Officials are trying to track down more than 14,000 people who have automatically had free stays in managed isolation and quarantine.
Cabinet documents show the Ministry of Business, Innovation and Employment has struggled to get enough information and contact details to bill one in four returnees, while its requests to move to a pay-before-stay system were declined by the government.
In February's report to government officials, the ministry describes the MIQ fees scheme as "complex", "challenging", and "administratively burdensome".
It has been in place since August and requires returnees who do not qualify for a fee waiver to pay at least $3100 towards their stay, if they are coming to the country for less than 180 days.
While the ministry has collected $50 million to date, with at least 67 percent of returnees paying on time, the documents reveal the ministry expected debt collectors would be needed for 40 percent of returnees.
A document from April shows invoices were being sent an average of 43 days after the person's stay.
In addition, 14,197 invoices have not been sent out at all - that's 23 percent of returnees - because the ministry hasn't been able to confirm their contact details, or if they are liable to pay.
Waikato University international law professor Alexander Gillespie said officials could do much better.
"This is just messy. This type of bureaucracy just should not exist," he said.
"We made an exception to get these people home. We subsidised the cost. We carried the risk to allow them into the country. We should make sure at a minimum, that they pay their fair share. If that means that you've got to change the law or the machinery around it so that people can be tracked and held to account then we should do it."
In the documents, the ministry said people's personal details, travel dates, room allocation and contact details needed to be pulled from different sources, which takes "substantial manual processing and review".
National Party Covid-19 Response spokesperson Chris Bishop said that takes many returnees by surprise, because they expect to pay at the door.
"There are actually people out there who want to pay, want to do the right thing and make a contribution and pay their bills, and they're actually stymied by the government. So it's quite a bizarre situation.

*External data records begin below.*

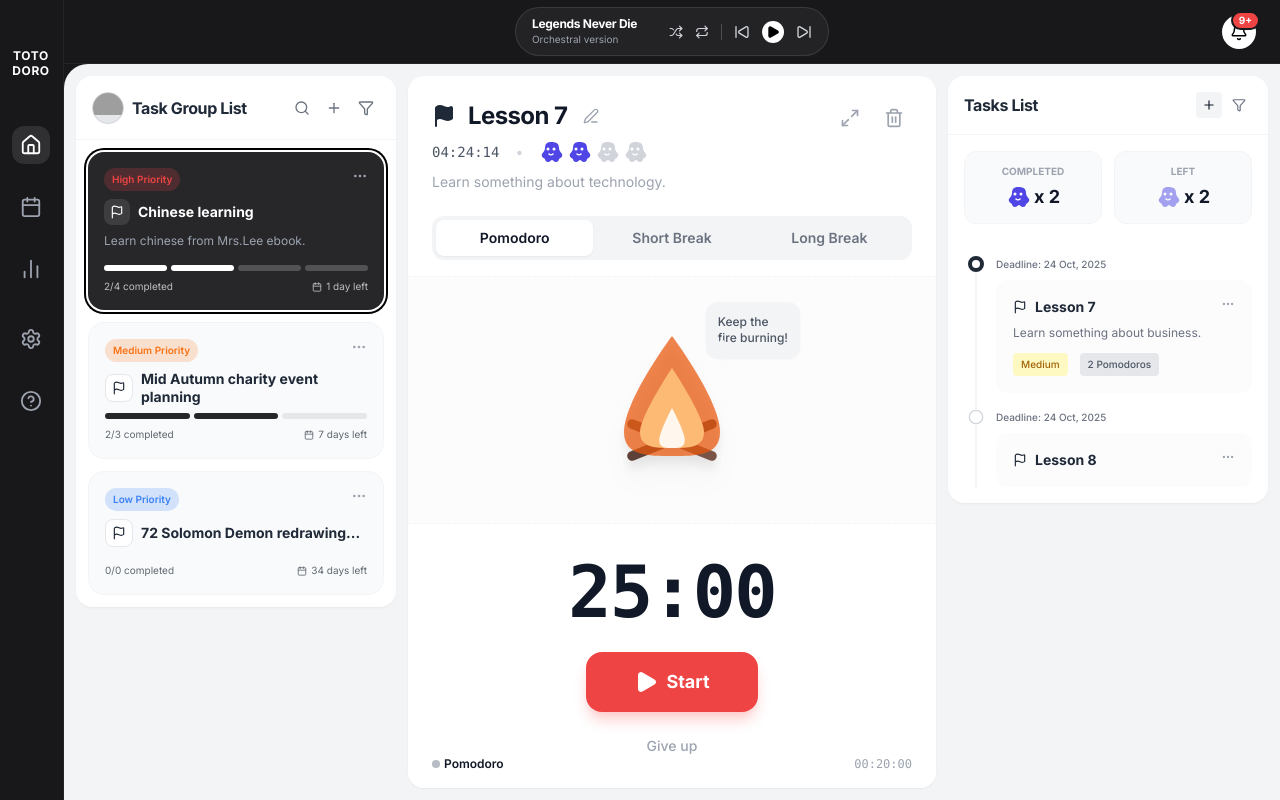
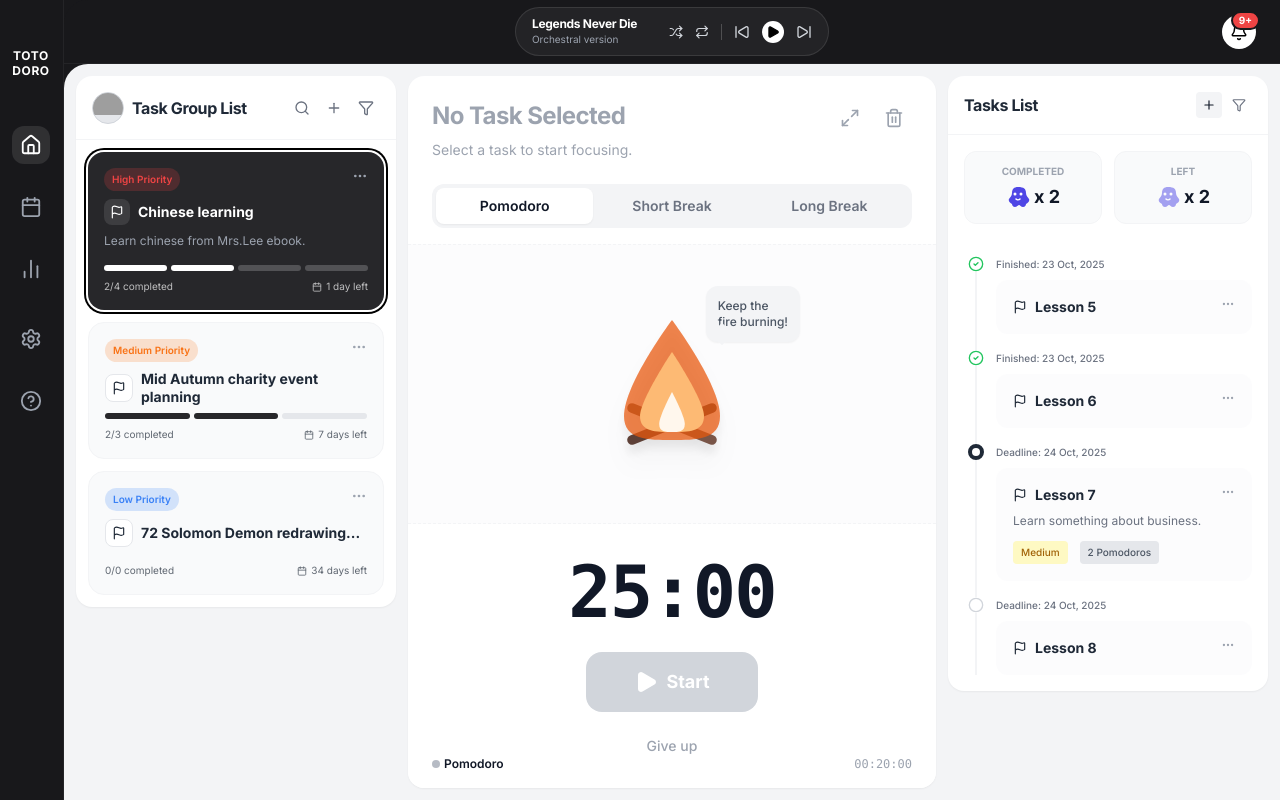
Before and after one commit to latrung124/totorodo-web, a React (Vite) app: page / in a window 1280 px wide. Built offline with nearby package versions, Linux system fonts and the light colour scheme; grey boxes are pictures that could not be loaded.

Commit message:
feat: Initialize task management and pomodoro timer application with core state, types, and UI.

```diff
--- a/src/App.tsx
+++ b/src/App.tsx
@@ -1,4 +1,4 @@
-import { useState } from 'react';
+import { useState, useEffect } from 'react';
 import { Sidebar, Header } from './layouts';
 import { StatisticsView, SettingsView, HelpView, CalendarView } from './components/views';
 import { TaskGroupList, TimerPanel, TasksList } from './components/home';
@@ -6,12 +6,10 @@ import { CreateModal } from './components/shared';
 import type { TabView } from './types';
 import { useTimerStore } from './store/useTimerStore';
 import { useTaskStore } from './store/useTaskStore';
-import { useEffect } from 'react';
-
 
 function App() {
   const [currentTab, setCurrentTab] = useState<TabView>('home');
-  const { taskGroups, fetchTaskGroups, fetchTasks } = useTaskStore();
+  const { taskGroups, fetchTaskGroups, fetchTasks, tasks } = useTaskStore();
   const [selectedGroupId, setSelectedGroupId] = useState<number>(1);
   const [selectedTaskId, setSelectedTaskId] = useState<number | null>(null);
   const isActive = useTimerStore((state) => state.isActive);
@@ -72,13 +70,18 @@ function App() {
             <div className={`transition-all duration-500 ease-in-out ${isActive ? 'w-0 opacity-0 overflow-hidden' : 'w-80 opacity-100'}`}>
               <TaskGroupList
                 selectedGroupId={selectedGroupId}
-                onSelectGroup={setSelectedGroupId}
+                onSelectGroup={(id) => {
+                  setSelectedGroupId(id);
+                  const groupTasks = tasks.filter(t => t.groupId === id);
+                  const currentTask = groupTasks.find(t => t.status === 'current') || groupTasks.find(t => t.status === 'todo');
+                  setSelectedTaskId(currentTask ? currentTask.id : null);
+                }}
                 onOpenCreateGroup={() => openCreateModal('group')}
               />
             </div>
 
             {/* Center Panel */}
-            <TimerPanel />
+            <TimerPanel selectedTaskId={selectedTaskId} />
 
             {/* Right Panel */}
             <div className={`transition-all duration-500 ease-in-out ${isActive ? 'w-0 opacity-0 overflow-hidden' : 'w-80 opacity-100'}`}>
--- a/src/components/home/TasksList.tsx
+++ b/src/components/home/TasksList.tsx
@@ -23,7 +23,7 @@ export const TasksList: React.FC<TasksListProps> = ({ selectedTaskId, selectedGr
     highPriority: true,
     mediumPriority: true,
     lowPriority: true,
-    showDone: false,
+    showDone: true, // Default to true
   });
 
   const handleFilterChange = (key: string, checked: boolean) => {
@@ -65,8 +65,20 @@ export const TasksList: React.FC<TasksListProps> = ({ selectedTaskId, selectedGr
     });
 
   const groupTasks = tasks.filter(t => t.groupId === selectedGroupId);
-  const completedCount = groupTasks.filter(t => t.status === 'done').length;
-  const leftCount = groupTasks.filter(t => t.status !== 'done').length;
+  const selectedTask = tasks.find(t => t.id === selectedTaskId);
+
+  let completedCount = 0;
+  let leftCount = 0;
+
+  if (selectedTask) {
+    completedCount = selectedTask.completedPomodoros || 0;
+    leftCount = (selectedTask.pomodoros || 0) - completedCount;
+    // Ensure non-negative
+    if (leftCount < 0) leftCount = 0;
+  } else {
+    completedCount = groupTasks.filter(t => t.status === 'done').length;
+    leftCount = groupTasks.filter(t => t.status !== 'done').length;
+  }
 
   return (
     <section className="w-80 bg-white rounded-2xl shadow-sm flex flex-col">
--- a/src/components/home/TimerPanel.tsx
+++ b/src/components/home/TimerPanel.tsx
@@ -3,15 +3,23 @@ import { Flag, Edit3, Trash2, Play, Pause, Maximize2, Minimize2 } from 'lucide-r
 import { CampfireIllustration, MonsterIcon, GiveUpModal, SwitchModeModal } from '../shared';
 import type { TimerMode } from '../../types';
 
+import { useTaskStore } from '../../store/useTaskStore';
 import { useTimerStore } from '../../store/useTimerStore';
 
-export const TimerPanel: React.FC = () => {
+interface TimerPanelProps {
+  selectedTaskId: number | null;
+}
+
+export const TimerPanel: React.FC<TimerPanelProps> = ({ selectedTaskId }) => {
   const [mode, setMode] = useState<TimerMode>('pomodoro');
   const [timer, setTimer] = useState(25 * 60);
   const { isActive, setIsActive } = useTimerStore();
+  const { tasks, incrementTaskPomodoro } = useTaskStore();
   const [giveUpModalOpen, setGiveUpModalOpen] = useState(false);
   const [switchModalOpen, setSwitchModalOpen] = useState(false);
   const [pendingMode, setPendingMode] = useState<TimerMode | null>(null);
+
+  const selectedTask = tasks.find(t => t.id === selectedTaskId);
 
   const formatTime = (seconds: number) => {
     const m = Math.floor(seconds / 60);
@@ -23,11 +31,14 @@ export const TimerPanel: React.FC = () => {
     let interval: number | null = null;
     if (isActive && timer > 0) {
       interval = window.setInterval(() => setTimer(t => t - 1), 1000);
-    } else if (timer === 0) {
+    } else if (isActive && timer === 0) {
       setIsActive(false);
+      if (mode === 'pomodoro' && selectedTaskId) {
+        incrementTaskPomodoro(selectedTaskId);
+      }
     }
     return () => { if (interval) clearInterval(interval); };
-  }, [isActive, timer, setIsActive]);
+  }, [isActive, timer, setIsActive, mode, selectedTaskId, incrementTaskPomodoro]);
 
   const getInitialTime = (m: TimerMode) => {
     if (m === 'pomodoro') return 25 * 60;
@@ -95,26 +106,36 @@ export const TimerPanel: React.FC = () => {
       />
       <div className="p-6 flex justify-between items-start">
         <div>
+          {selectedTask ? (
+            <>
               <div className="flex items-center space-x-3 mb-2">
                 <Flag className="text-gray-800 fill-gray-800" size={24} />
-            <h1 className="text-2xl font-bold text-gray-900 tracking-tight">Lesson 7</h1>
+                <h1 className="text-2xl font-bold text-gray-900 tracking-tight">{selectedTask.title}</h1>
                 <button className="p-1 text-gray-400 hover:text-gray-600">
                   <Edit3 size={16} />
                 </button>
               </div>
               <div className="flex items-center space-x-4 text-gray-600 text-sm">
                 <div className="flex items-center space-x-1">
-              <span className="font-mono font-medium">04:24:14</span>
+                  <span className="font-mono font-medium">
+                    {selectedTask.completedPomodoros || 0}/{selectedTask.pomodoros || 1} Pomodoros
+                  </span>
                 </div>
                 <span className="text-gray-300">•</span>
                 <div className="flex space-x-1">
-              <MonsterIcon active={true} />
-              <MonsterIcon active={true} />
-              <MonsterIcon active={false} />
-              <MonsterIcon active={false} />
+                  {[...Array(selectedTask.pomodoros || 1)].map((_, i) => (
+                    <MonsterIcon key={i} active={i < (selectedTask.completedPomodoros || 0)} />
+                  ))}
                 </div>
               </div>
-          <p className="text-gray-400 text-sm mt-2">Learn something about technology.</p>
+              <p className="text-gray-400 text-sm mt-2">{selectedTask.desc}</p>
+            </>
+          ) : (
+            <div className="flex flex-col justify-center h-full">
+              <h1 className="text-2xl font-bold text-gray-400 tracking-tight">No Task Selected</h1>
+              <p className="text-gray-400 text-sm mt-2">Select a task to start focusing.</p>
+            </div>
+          )}
         </div>
         <div className="flex gap-2">
           <button
@@ -154,7 +175,9 @@ export const TimerPanel: React.FC = () => {
         </div>
         <button
           onClick={() => setIsActive(!isActive)}
-          className="bg-[#EF4444] hover:bg-red-600 text-white text-lg font-bold px-12 py-4 rounded-2xl shadow-lg shadow-red-200 transition-all transform active:scale-95 flex items-center space-x-2"
+          disabled={!selectedTask && mode === 'pomodoro'}
+          className={`text-white text-lg font-bold px-12 py-4 rounded-2xl shadow-lg transition-all transform active:scale-95 flex items-center space-x-2 ${!selectedTask && mode === 'pomodoro' ? 'bg-gray-300 cursor-not-allowed shadow-none' : 'bg-[#EF4444] hover:bg-red-600 shadow-red-200'
+            }`}
         >
           {isActive ? (
             <>
--- a/src/data/mockData.ts
+++ b/src/data/mockData.ts
@@ -51,8 +51,8 @@ export const TASK_GROUPS: TaskGroup[] = [
 ];
 
 export const TIMELINE_TASKS: TimelineTask[] = [
-    { id: 1, title: "Lesson 5", status: "done", date: "Finished: 23 Oct, 2025", groupId: 1 },
-    { id: 2, title: "Lesson 6", status: "done", date: "Finished: 23 Oct, 2025", groupId: 1 },
+    { id: 1, title: "Lesson 5", status: "done", date: "Finished: 23 Oct, 2025", groupId: 1, completedPomodoros: 1, priority: "High" },
+    { id: 2, title: "Lesson 6", status: "done", date: "Finished: 23 Oct, 2025", groupId: 1, completedPomodoros: 1, priority: "High" },
     {
         id: 3,
         title: "Lesson 7",
@@ -61,7 +61,8 @@ export const TIMELINE_TASKS: TimelineTask[] = [
         priority: "Medium",
         pomodoros: 2,
         desc: "Learn something about business.",
-        groupId: 1
+        groupId: 1,
+        completedPomodoros: 0
     },
     {
         id: 4,
@@ -71,9 +72,10 @@ export const TIMELINE_TASKS: TimelineTask[] = [
         priority: "Low",
         pomodoros: 1,
         desc: "Complete the exercises at the end of the chapter.",
-        groupId: 1
+        groupId: 1,
+        completedPomodoros: 0
     },
-    { id: 5, title: "Review Chapter 1", status: "done", date: "Finished: 22 Oct, 2025", groupId: 2 },
+    { id: 5, title: "Review Chapter 1", status: "done", date: "Finished: 22 Oct, 2025", groupId: 2, completedPomodoros: 1, priority: "Medium" },
     {
         id: 6,
         title: "Prepare Presentation",
@@ -82,9 +84,10 @@ export const TIMELINE_TASKS: TimelineTask[] = [
         priority: "High",
         pomodoros: 4,
         desc: "Gather data and create slides for the monthly review.",
-        groupId: 2
+        groupId: 2,
+        completedPomodoros: 0
     },
-    { id: 7, title: "Team Meeting", status: "done", date: "Finished: 21 Oct, 2025", groupId: 2 }
+    { id: 7, title: "Team Meeting", status: "done", date: "Finished: 21 Oct, 2025", groupId: 2, completedPomodoros: 1, priority: "Low" }
 ];
 
 export const HISTORY_TASKS: HistoryTask[] = [
--- a/src/store/useTaskStore.ts
+++ b/src/store/useTaskStore.ts
@@ -13,9 +13,10 @@ interface TaskState {
 
     fetchTasks: () => Promise<void>;
     addTask: (task: Omit<TimelineTask, 'id'>) => Promise<void>;
+    incrementTaskPomodoro: (taskId: number) => Promise<void>;
 }
 
-export const useTaskStore = create<TaskState>((set) => ({
+export const useTaskStore = create<TaskState>((set, get) => ({
     taskGroups: [],
     tasks: [],
     isLoading: false,
@@ -66,4 +67,29 @@ export const useTaskStore = create<TaskState>((set) => ({
             set({ error: 'Failed to create task', isLoading: false });
         }
     },
+
+    incrementTaskPomodoro: async (taskId) => {
+        const { tasks } = get();
+        const task = tasks.find(t => t.id === taskId);
+        if (!task) return;
+
+        const updatedTask = { ...task };
+        updatedTask.completedPomodoros = (updatedTask.completedPomodoros || 0) + 1;
+
+        if (updatedTask.pomodoros && updatedTask.completedPomodoros >= updatedTask.pomodoros) {
+            updatedTask.status = 'done';
+        }
+
+        // Optimistic update
+        set((state) => ({
+            tasks: state.tasks.map(t => t.id === taskId ? updatedTask : t)
+        }));
+
+        try {
+            await taskService.updateTask(updatedTask);
+        } catch (error) {
+            // Revert on failure (omitted for simplicity, but good practice)
+            console.error('Failed to update task', error);
+        }
+    }
 }));
--- a/src/types/index.ts
+++ b/src/types/index.ts
@@ -28,6 +28,7 @@ export interface TimelineTask {
   pomodoros?: number;
   desc?: string;
   groupId: number;
+  completedPomodoros?: number;
 }
 
 export interface CalendarTask {
```
Also changed, not shown: src/services/taskService.ts (+12 -2 lines). Lines whose indentation alone changed are shown as unchanged.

"You've got some people who've absconded and just aren't paying, and you've got other people who are really keen to pay, but they just find it really difficult because of the way the system works," he said.
Number liable to pay higher than expected - MBIE
Officials appear to have been caught off guard.
The ministry has spent more than four times as much money running the fees scheme as it expected - $1.3 million in six months.
Joint head of MIQ Megan Main said demand had been higher than estimated.
"The number liable for paying is higher than those original estimates. But also what we've seen is the vast majority of returnees have been paying their bills," she said.
The documents show by February, about 22 percent of all returnees were liable for MIQ fees.
Main said to date returnees have paid $50m out of $57m which is due, while debt collectors are on standby for 928 invoices, worth $2.8m, that are more than 90 days overdue.
Main said the ministry had moved to an automated billing system, aiming to chop down the average invoice time to two weeks.
Returnees will soon have 30 days to pay their bill rather than 90 days, and they will be offered credit card payment.
The ministry is also now getting daily data from Immigration New Zealand, making it easier to get people's details.
Main said it may be possible to backtrack and chase up the thousands of returnees who might think they have been forgotten about.
"We're in the process of going back through those cases to see if they're liable to pay. Not all of them will be liable to pay. But where they are we'll be in touch with them," she said.
However, those changes might not be what the ministry ultimately hoped for.
Cabinet documents show the ministry asked government if it could bill returnees at the start of their stay - noting the system was designed to avoid any barriers on the rights of New Zealanders to return home.
"The longer payment period increases the risk of non-payment and debt write-off as well as enforcement costs and general appropriation management."
It said options to pay in advance should be considered.
Gillespie said the government's refusal was the right choice.
"I think the government have got that one right. I think you need to facilitate the ability of Kiwis to come home, and there is a degree of urgency to get them back. If you've got a barrier right at the front that says you've got to have the cash right upfront before you come into the country - that would be wrong," he said.
Main said the ministry will keep learning and improving its fees system, while "actively pursuing the money that's owed".